See for example, this question:
In many pre-schools, children tend to commonly get colds before their resistance develops and the colds become much less frequent. It is clear that a child requires several colds before white blood cell concentrations rise high enough to effectively deal with colds.
Which of the following, if true, most seriously weakens this theory?
a) Children commonly spread viruses and bacteria in a small closed environment.
b) The use of Vitamin C increases resistance to the common cold and decreases its frequency.
c) Parents stock up on cold medicine after a child gets sick that alleviate the symptoms of a cold.
d) There are many strains of the cold virus and children develop resistance to individual strains.
e) White blood cells fight infection and their production levels are stimulated by high infection levels.
What is the argument trying to convey? It says that children commonly get many colds before they become resistant. The deduction then drawn is that it takes several colds for immunity to develop sufficiently.

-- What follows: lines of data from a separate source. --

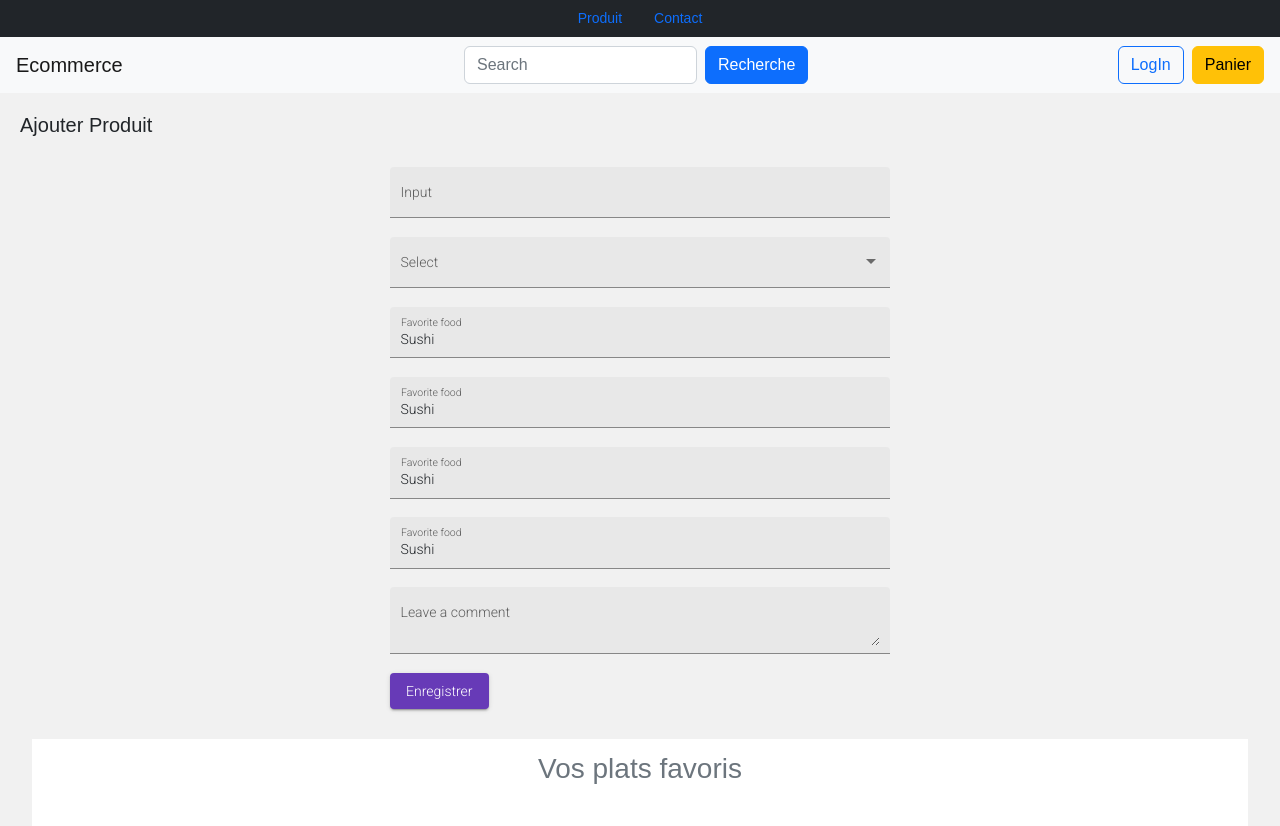
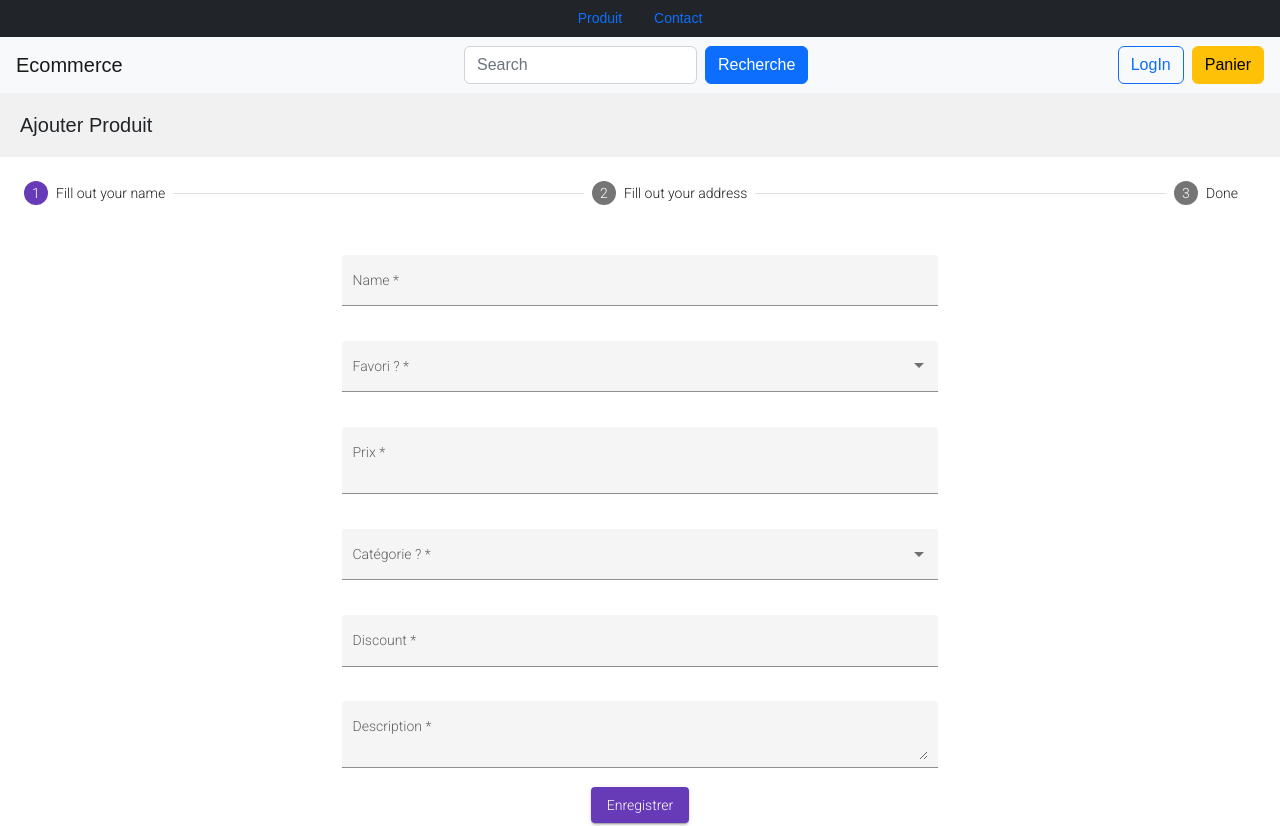
Before and after one commit to DidyMtz/EcommerceMongodb, an Angular app in the folder Ecommerce/: page /op_produit in a window 1280 px wide. Shown: the top 826 px of the page. Built offline with nearby package versions, Linux system fonts and the light colour scheme.

Commit message:
operation admin

```diff
--- a/Ecommerce/src/app/header/carousel/carousel.component.html
+++ b/Ecommerce/src/app/header/carousel/carousel.component.html
@@ -21,34 +21,35 @@
 
   <div class="carousel" >
 
-    <div id="carouselExampleCaptions" class="carousel slide" data-bs-ride="carousel">
+    <div id="carouselExampleCaptions" class="carousel slide carousel-fade" data-bs-ride="carousel">
       <div class="carousel-indicators">
         <button type="button" data-bs-target="#carouselExampleCaptions" data-bs-slide-to="0" class="active" aria-current="true" aria-label="Slide 1"></button>
         <button type="button" data-bs-target="#carouselExampleCaptions" data-bs-slide-to="1" aria-label="Slide 2"></button>
         <button type="button" data-bs-target="#carouselExampleCaptions" data-bs-slide-to="2" aria-label="Slide 3"></button>
       </div>
       <div class="carousel-inner">
-        <div class="carousel-item active">
-          <img src="../../assets/img/slider/asian-1238726_1280.jpg" class="d-block w-100" alt="...">
+
+
+
+        <div class="carousel-item active" data-bs-interval="10000">
+          <img src="../../../assets/img/slider/asian-1238724_1280.jpg" class="d-block w-100" alt="...">
           <div class="carousel-caption d-none d-md-block">
-            <h5></h5>
-            <p></p>
+            <h5>First slide label</h5>
+            <p>Some representative placeholder content for the first slide.</p>
           </div>
         </div>
-        <div class="carousel-item">
-          <img src="../../assets/img/slider/barbecue-1239434_1280.jpg" class="d-block w-100" alt="...">
+        <div class="carousel-item" data-bs-interval="2000" *ngFor="let item of carousel">
+          <img src="{{item.photo}}" class="d-block w-100" alt="...">
           <div class="carousel-caption d-none d-md-block">
-            <h5>Second slide label</h5>
-            <p>Some representative placeholder content for the second slide.</p>
+            <h5>{{item.name}}</h5>
+            <p>{{item.description}}</p>
           </div>
         </div>
-        <div class="carousel-item">
-          <img src="../../assets/img/slider/brochette1.jpg" class="d-block w-100" alt="...">
-          <div class="carousel-caption d-none d-md-block">
-            <h5>Third slide label</h5>
-            <p>Some representative placeholder content for the third slide.</p>
-          </div>
-        </div>
+
+
+
+
+
       </div>
       <button class="carousel-control-prev" type="button" data-bs-target="#carouselExampleCaptions" data-bs-slide="prev">
         <span class="carousel-control-prev-icon" aria-hidden="true"></span>
--- a/Ecommerce/src/app/modal/personne.ts
+++ b/Ecommerce/src/app/modal/personne.ts
@@ -5,4 +5,5 @@ export class Personne{
     etat! : boolean;
     adresse! : string;
     reference! : string;
+    role?: string;
 }
--- a/Ecommerce/src/app/operation/produit/produit.component.html
+++ b/Ecommerce/src/app/operation/produit/produit.component.html
@@ -1,45 +1,116 @@
 
 <h5>Ajouter Produit</h5>
-<div class="form">
-    <form class="example-form">
+
+
+<mat-stepper #stepper>
+  <mat-step [stepControl]="produitForm" errorMessage="Name is required.">
+    <form [formGroup]="produitForm" (click)="onSubmit()">
+      <ng-template matStepLabel>Fill out your name</ng-template>
+
+
+      <div class="divform">
+
         <mat-form-field class="example-full-width" appearance="fill">
-            <mat-label>Input</mat-label>
-            <input matInput>
+                <mat-label>Name</mat-label>
+                <input matInput formControlName="name" placeholder="Name">
         </mat-form-field>
         <mat-form-field class="example-full-width" appearance="fill">
-            <mat-label>Select</mat-label>
-            <mat-select>
-              <mat-option value="one">First option</mat-option>
-              <mat-option value="two">Second option</mat-option>
+                <mat-label>Favori ?</mat-label>
+                <mat-select formControlName="favori">
+                  <mat-option value="oui">Oui</mat-option>
+                  <mat-option value="non">non</mat-option>
                 </mat-select>
         </mat-form-field>
 
         <mat-form-field class="example-full-width" appearance="fill">
-      <mat-label>Favorite food</mat-label>
-      <input matInput placeholder="Ex. Pizza" value="Sushi">
+          <mat-label>Prix</mat-label>
+        <p>  <input matInput placeholder="Prix" formControlName="prix"></p>
+        </mat-form-field>
+
+             <mat-form-field class="example-full-width"  appearance="fill" >
+            <mat-label>Catégorie ?</mat-label>
+            <mat-select formControlName="categorie" >
+              <mat-option value="{{categorie}}" *ngFor="let categorie of categories" >{{categorie}}</mat-option>
+           </mat-select>
           </mat-form-field>
 
           <mat-form-field class="example-full-width" appearance="fill">
-        <mat-label>Favorite food</mat-label>
-        <input matInput placeholder="Ex. Pizza" value="Sushi">
+            <mat-label>Discount</mat-label>
+            <input matInput placeholder="Discount" formControlName="discount">
           </mat-form-field>
 
         <mat-form-field class="example-full-width" appearance="fill">
-        <mat-label>Favorite food</mat-label>
-        <input matInput placeholder="Ex. Pizza" value="Sushi">
-      </mat-form-field>
-
-      <mat-form-field class="example-full-width" appearance="fill">
-        <mat-label>Favorite food</mat-label>
-        <input matInput placeholder="Ex. Pizza" value="Sushi">
-      </mat-form-field>
-
-    <mat-form-field class="example-full-width" appearance="fill">
-      <mat-label>Leave a comment</mat-label>
-      <textarea matInput placeholder="Ex. It makes me feel..."></textarea>
+          <mat-label>Description</mat-label>
+          <textarea matInput placeholder="Description" formControlName="description"></textarea>
         </mat-form-field>
 
         <button  mat-raised-button color="primary">Enregistrer</button>
-  </form>
 
       </div>
+
+      <div>
+        <p>Go to a different step to see the error state</p>
+        <button mat-raised-button color="warn" matStepperNext>Next</button>
+      </div>
+    </form>
+  </mat-step>
+  <mat-step [stepControl]="allergeneForm" errorMessage="Address is required.">
+
+      <ng-template matStepLabel>Fill out your address</ng-template>
+
+
+<!--checkbox-->
+<div class="example-section" >
+  <h4> Liste d'allergènes:</h4>
+  <section class="example-section">
+    <mat-checkbox class="example-margin">Check me!</mat-checkbox>
+    <mat-checkbox class="example-margin" [disabled]="true">Disabled</mat-checkbox>
+  </section>
+
+  <section class="example-section">
+    <span class="example-list-section">
+      <mat-checkbox class="example-margin"
+                    [checked]="allComplete"
+                    [color]="task.color"
+                    [indeterminate]="someComplete()"
+                    (change)="setAll($event.checked)">
+        {{task.name}}
+      </mat-checkbox>
+    </span>
+    <span class="example-list-section">
+      <ul>
+        <li *ngFor="let subtask of task.subtasks">
+          <mat-checkbox [(ngModel)]="subtask.completed"
+                        [color]="subtask.color"
+                        (ngModelChange)="updateAllComplete()">
+            {{subtask.name}}
+          </mat-checkbox>
+        </li>
+      </ul>
+    </span>
+  </section>
+
+</div>
+      <div>
+        <p>Go to a different step to see the error state</p>
+        <button mat-raised-button  matStepperPrevious>Back</button>
+        <button mat-raised-button color="warn" matStepperNext>Next</button>
+      </div>
+
+  </mat-step>
+  <mat-step>
+    <ng-template matStepLabel>Done</ng-template>
+
+    <div class="divform">
+
+      <p>Upload photo.</p>
+    </div>
+
+
+
+    <div>
+      <button mat-button matStepperPrevious>Back</button>
+      <button mat-button (click)="stepper.reset()">Reset</button>
+    </div>
+  </mat-step>
+</mat-stepper>
--- a/Ecommerce/src/app/operation/produit/produit.component.scss
+++ b/Ecommerce/src/app/operation/produit/produit.component.scss
@@ -2,12 +2,13 @@ h5{
     margin:20px;
 }
 
-.form{
+.divform{
 
     display: flex;
     justify-content: center;
     flex-wrap: wrap;
-    margin:20px;
+    width:50%;
+    margin:0 auto;
     padding: 10px;
 
 
@@ -21,3 +22,10 @@ h5{
     width: 100%;
   }
 }
+.mat-stepper-horizontal {
+  margin-top: 8px;
+}
+
+.mat-form-field {
+  margin-top: 16px;
+}
--- a/Ecommerce/src/app/operation/produit/produit.component.ts
+++ b/Ecommerce/src/app/operation/produit/produit.component.ts
@@ -1,5 +1,15 @@
+import { ProduitService } from './../../services/produit.service';
+import { FormBuilder, FormGroup, FormControl, Validators, FormArray } from '@angular/forms';
 import { Component, OnInit } from '@angular/core';
+import {ThemePalette} from '@angular/material/core';
 
+
+export interface Task {
+  name: string;
+  completed: boolean;
+  color: ThemePalette;
+  subtasks?: Task[];
+}
 
 @Component({
   selector: 'app-produit',
@@ -8,10 +18,120 @@ import { Component, OnInit } from '@angular/core';
 })
 export class ProduitComponent implements OnInit {
 
+  produitForm!: FormGroup;
+  allergeneForm!: FormGroup;
+  categories : any[] = [];
+  allergenes : any[] = [];
+  task: Task = {
+    name: 'Indeterminate',
+    completed: false,
+    color: 'primary',
+    subtasks: [
+      {name: 'Primary', completed: false, color: 'primary'},
+      {name: 'Accent', completed: false, color: 'accent'},
+      {name: 'Warn', completed: false, color: 'warn'},
+    ],
+  };
 
-  constructor() { }
+
+  isLinear = false;
+
+  constructor(private builder: FormBuilder, private produitservice: ProduitService) { }
 
   ngOnInit(): void {
+    this.initForm();
+    this.categories = this.produitservice.categorie;
+    this.allergenes = this.produitservice.allergene;
+
+    console.warn(this.allergeneForm.value);
+
+
   }
 
+  initForm(){
+    this.produitForm = new FormGroup({
+
+      name        :new FormControl(),
+      prix        :new FormControl(),
+      description :new FormControl(),
+      favori      :new FormControl(),
+      categorie   :new FormControl(),
+      discount    :new FormControl()
+    });
+
+    this.produitForm = this.builder.group({
+      name : ['',[Validators.minLength(4),Validators.required]],
+      prix : ['',Validators.required],
+      favori : ['',Validators.required],
+      categorie : ['',Validators.required],
+      description : ['',[Validators.minLength(10),Validators.maxLength(50), Validators.required]],
+      discount : ['',Validators.required]
+    });
+
+
+    this.allergeneForm = this.builder.group({
+
+     celeri : false,
+     cereale : false,
+     sesame  : false,
+     noix   : false,
+     oeuf   : false,
+     anhydride: false,
+     lait   : false,
+     soja   : false,
+     crustace : false,
+     arachide : false,
+     moutarde : false,
+     poisson  : false,
+     lupin    :false,
+     mollusque   : false,
+
+
+
+
+    })
+
+
+
+
+  }
+
+
+  allComplete: boolean = false;
+
+  updateAllComplete() {
+    this.allComplete = this.task.subtasks != null && this.task.subtasks.every(t => t.completed);
+  }
+
+  someComplete(): boolean {
+    if (this.task.subtasks == null) {
+      return false;
+    }
+    return this.task.subtasks.filter(t => t.completed).length > 0 && !this.allComplete;
+  }
+
+  setAll(completed: boolean) {
+    this.allComplete = completed;
+    if (this.task.subtasks == null) {
+      return;
+    }
+    this.task.subtasks.forEach(t => (t.completed = completed));
+  }
+
+  onSubmit(){
+
+    console.warn(this.produitForm.value);
+
+  }
+
+
+
+
+
+
+
+
+
+
+
 }
--- a/Ecommerce/src/app/services/auth.service.ts
+++ b/Ecommerce/src/app/services/auth.service.ts
@@ -10,8 +10,10 @@ export class AuthService {
   p : Personne = new Personne();
   client : BehaviorSubject<Personne> = new BehaviorSubject(this.p) ;
 
+
   constructor() { }
 
 
   isConnected = (personne: Personne) => { return this.client.next(personne); }
+  isAdmin = (personne: Personne) => { return this.client.next(personne)}
 }
--- a/Ecommerce/src/app/services/produit.service.ts
+++ b/Ecommerce/src/app/services/produit.service.ts
@@ -11,6 +11,7 @@ export class ProduitService {
   count: number = 1;
   shipping: number = 0;
   message : BehaviorSubject<string> = new BehaviorSubject<string>("");
+
 
   promo : any[] = [
     {code : 'AAVV', datefin: '29/8/2022', discount: .1 },
@@ -54,7 +55,7 @@ export class ProduitService {
  ];
 
   categorie : any[] = ['Plat principal', 'Accompagnement','Boisson'];
-  allergene : any[] = [];
+   allergene : any[] = ['céreale', 'crustacé', 'oeuf', 'arachide', 'poisson','soja'];
 
   constructor() {
 
```
Also changed, not shown: Ecommerce/src/app/app.module.ts (+7 -2 lines). Lines whose indentation alone changed are shown as unchanged.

What would most weaken this deduction? You need to show either that several colds are unnecessary, or that there is a different cause for immunity, other than having to go through several colds.
Option (a) tells you that closed environments cause colds – unrelated to the main argument. Option (b) talks about Vitamin C – unrelated. Option (c) talks about parents stocking up on medicine, which alleviates symptoms. This could undermine the argument, however, it merely alleviates symptoms, not the disease itself. (So, you still have the cold, but perhaps not a runny nose or a headache). Option (d) suggests an alternative explanation for the apparent improvement in a child’s ability to fight colds: the child simply becomes immune to individual viruses per se, but not all colds in general. This definitely weakens the argument. Option (e) actually strengthens the argument.
So, the key to getting better at CR is to practice and identify the logical flow in the argument, and then discern what the assumption is, what the conclusions are, whether there is a break in the logical flow, and what could undermine or strengthen that flow. You will have to read the question and break it into parts, and then solve accordingly. There is no single formula to arriving at the right answer. It takes patience, careful consideration of the argument before you, and appropriate application of logic. While this might all sound like an insurmountable difficulty, some practice will push you along and boost your confidence too! (That’s always a wonderful feeling, right?)
So go pick up a test, and get cracking! (If you want us to send you tests – here you go.)